How curious, you might be thinking, she’s putting two nonfiction books from the last few years on this supposedly hardboiled fiction list. Let’s think this through for a minute. For some people, the Obama years have not been all wine and roses, and these books represent the people who fell through the holes in the nonexistent safety net of American social services, even during good times. Lost Girls is a crushing true crime book about young women whose bodies were all found on the same beach on Long Island. Most of them were working as escorts, advertising on Craigslist. The killer has still not been found. I’ve written about Evicted in this space: it’s an outstanding ethnography about the poor in Cleveland, Ohio, and how an endless cycle of visits to government agencies and dead end jobs make pulling oneself out of poverty incredibly difficult.
Bill Loefhelm, Let the Devil Out (2016)

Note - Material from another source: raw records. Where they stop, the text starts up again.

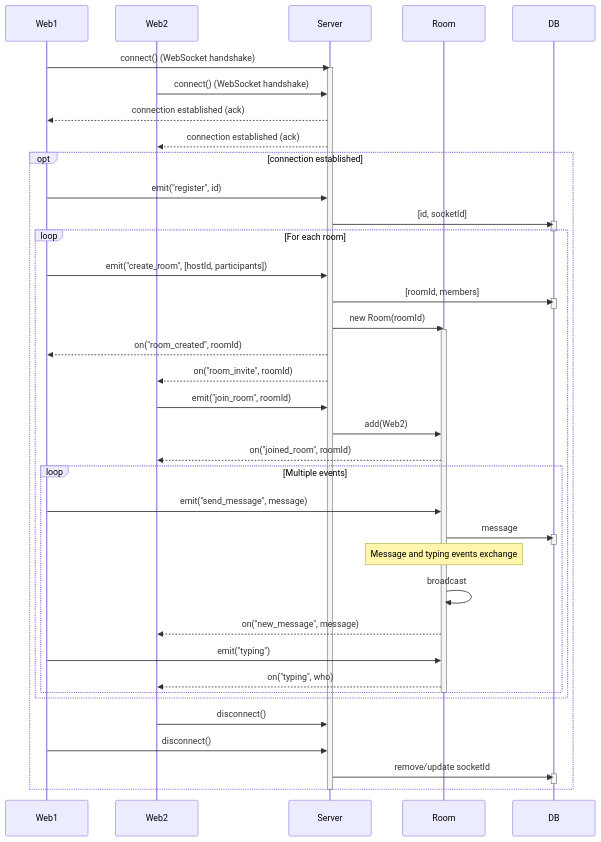
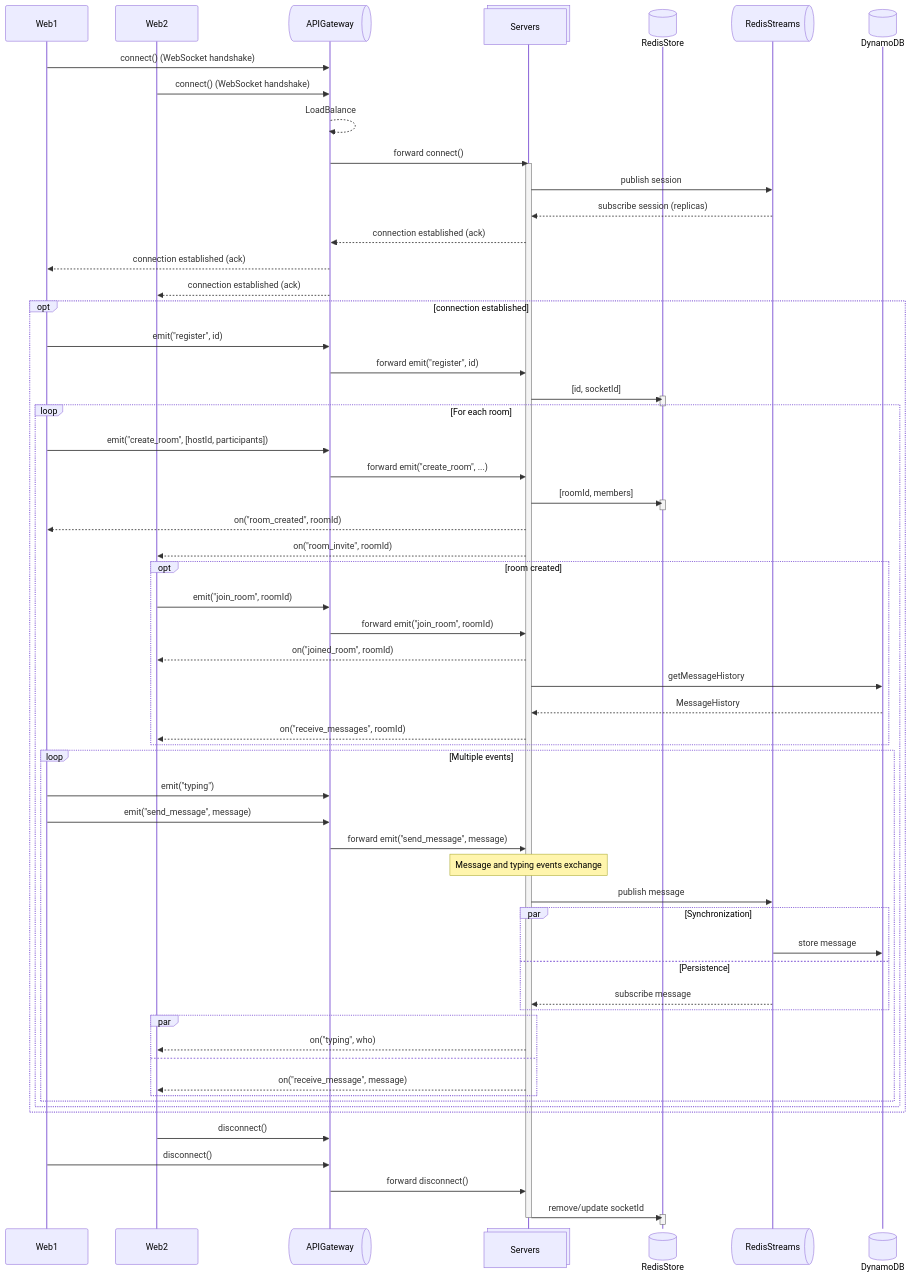
Before and after one commit to NarciSource/Chat-Socket.IO: the diagram in README.md, drawn with Mermaid. The commit also changed other lines of this file, not shown here.

Commit message:
docs: README DynamoDB 업데이트

````diff
--- a/README.md
+++ b/README.md
@@ -23,76 +24,100 @@
 ```mermaid
 sequenceDiagram
-    participant Web1
-    participant Web2
-    participant Server
-    participant Room
-    participant DB
+  %% Participants
+  participant Web1
+  participant Web2
+  participant APIGateway@{ "type" : "queue" }
+  participant Servers@{ "type" : "collections" }
+  participant RedisStore@{ "type": "database" }
+  participant RedisStreams@{ "type" : "queue" }
+  participant DynamoDB@{ "type" : "database" }
 
-    %% 1. 연결 단계
-    Web1 ->> Server: connect() (WebSocket handshake)
-    activate Server
-    Web2 ->> Server: connect() (WebSocket handshake)
-    Server -->> Web1: connection established (ack)
-    Server -->> Web2: connection established (ack)
+  %% 1. 연결 단계
+  Web1 ->> APIGateway: connect() (WebSocket handshake)
+  Web2 ->> APIGateway: connect() (WebSocket handshake)
 
-    %% 2. 연결 성공 시 동작
-    opt connection established
-      %% 2-1. 사용자 등록
-      Web1 ->> Server: emit("register", id)
+  %% APIGateway 로드밸런싱
+  APIGateway -->> APIGateway: LoadBalance
+  APIGateway ->> Servers: forward connect()
+
+  activate Servers
+
+  Servers ->> RedisStreams: publish session
+  RedisStreams -->> Servers: subscribe session (replicas)
+  Servers -->> APIGateway: connection established (ack)
+  APIGateway -->> Web1: connection established (ack)
+  APIGateway -->> Web2: connection established (ack)
+
+  %% 2. 연결 성공 시 동작
+  opt connection established
+    %% 2-1. 사용자 등록
+    Web1 ->> APIGateway: emit("register", id)
+    APIGateway ->> Servers: forward emit("register", id)
+
+    %% 데이터베이스 저장
+    Servers ->> RedisStore: [id, socketId]
+    activate RedisStore
+    deactivate RedisStore
+
+    %% 3. 여러 방 생성 시나리오
+    loop For each room
+      Web1 ->> APIGateway: emit("create_room", [hostId, participants])
+      APIGateway ->> Servers: forward emit("create_room", ...)
 
       %% 데이터베이스 저장
-      Server ->> DB: [id, socketId]
-      activate DB
-      deactivate DB
+      Servers ->> RedisStore: [roomId, members]
+      activate RedisStore
+      deactivate RedisStore
 
-      %% 2-2. 여러 방 생성 시나리오
-      loop For each room
-        Web1 ->> Server: emit("create_room", [hostId, participants])
+      Servers -->> Web1: on("room_created", roomId)
+      Servers -->> Web2: on("room_invite", roomId)
 
-        %% 데이터베이스 저장
-        Server ->> DB: [roomId, members]
-        activate DB
-        deactivate DB
+      opt room created
+        %% 3-1. 방 참가
+        Web2 ->> APIGateway: emit("join_room", roomId)
+        APIGateway ->> Servers: forward emit("join_room", roomId)
+        Servers -->> Web2: on("joined_room", roomId)
 
-        Server ->> Room: new Room(roomId)
+        %% 메시지 기록 불러오기
+        Servers ->> DynamoDB: getMessageHistory
+        DynamoDB -->> Servers: MessageHistory
+        Servers -->> Web2: on("receive_messages", roomId)
+      end
 
-        activate Room
-        Server -->> Web1: on("room_created", roomId)
-        Server -->> Web2: on("room_invite", roomId)
+      %% 4. 메시지 교환 & 타이핑 알림
+      loop Multiple events
+        Web1 ->> APIGateway: emit("typing")
+        Web1 ->> APIGateway: emit("send_message", message)
+        APIGateway ->> Servers: forward emit("send_message", message)
 
-        %% 2-3. 방 참가
-        Web2 ->> Server: emit("join_room", roomId)
-        Server ->> Room: add(Web2)
-        Room -->> Web2: on("joined_room", roomId)
+        %% RedisStreams Pub/Sub로 이벤트/세션 동기화
+        note over Servers: Message and typing events exchange
+        Servers ->> RedisStreams: publish message
 
-        %% 2-4. 방 내 메시지 교환 & 타이핑 알림
-        loop Multiple events
-          Web1 ->> Room: emit("send_message", message)
-
-          %% 데이터베이스 저장
-          Room ->> DB: message
-          activate DB
-          deactivate DB
-
-          note over Room: Message and typing events exchange
-          Room ->> Room: broadcast
-          Room -->> Web2: on("new_message", message)
-
-          Web1 ->> Room: emit("typing")
-          Room -->> Web2: on("typing", who)
+        %% 4-1. 영속성 저장
+        par Synchronization
+          RedisStreams ->> DynamoDB: store message
+        and Persistence
+          RedisStreams -->> Servers: subscribe message
         end
 
-        deactivate Room
+        par
+          Servers -->> Web2: on("typing", who)
+        and
+          Servers -->> Web2: on("receive_message", message)
+        end
       end
+    end
+  end
 
-      %% 2-5. 연결 종료 시 DB 반영
-      Web2 ->> Server: disconnect()
-      Web1 ->> Server: disconnect()
+  %% 5. 연결 종료
+  Web2 ->> APIGateway: disconnect()
+  Web1 ->> APIGateway: disconnect()
+  APIGateway ->> Servers: forward disconnect()
 
-      Server ->> DB: remove/update socketId
-      activate DB
-      deactivate DB
-    end
+  Servers ->> RedisStore: remove/update socketId
+  activate RedisStore
+  deactivate RedisStore
 
-    deactivate Server
+  deactivate Servers
 ```
````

I’ve loved Loefhelm’s Maureen Coughlin series since it started, but this year’s installment, the fourth in the series, feels prescient right now. Coughlin is dealing with corruption at her job in the New Orleans police department, and she’s on suspension. Meanwhile, she’s been doing a little vigilante street fighting beating up barfly douchebags on the side just to get her ya-yas out (c’mon, you would too if you could). But what’s absolutely terrifying and now is the overarching presence of a well-armed white militia out to get the NOPD and Coughlin in particular. When the devil gets out—and he sure does, or in the local parlance, sho’ does—no one is safe. This is not comfort reading, it’s a manual for battening down the hatches.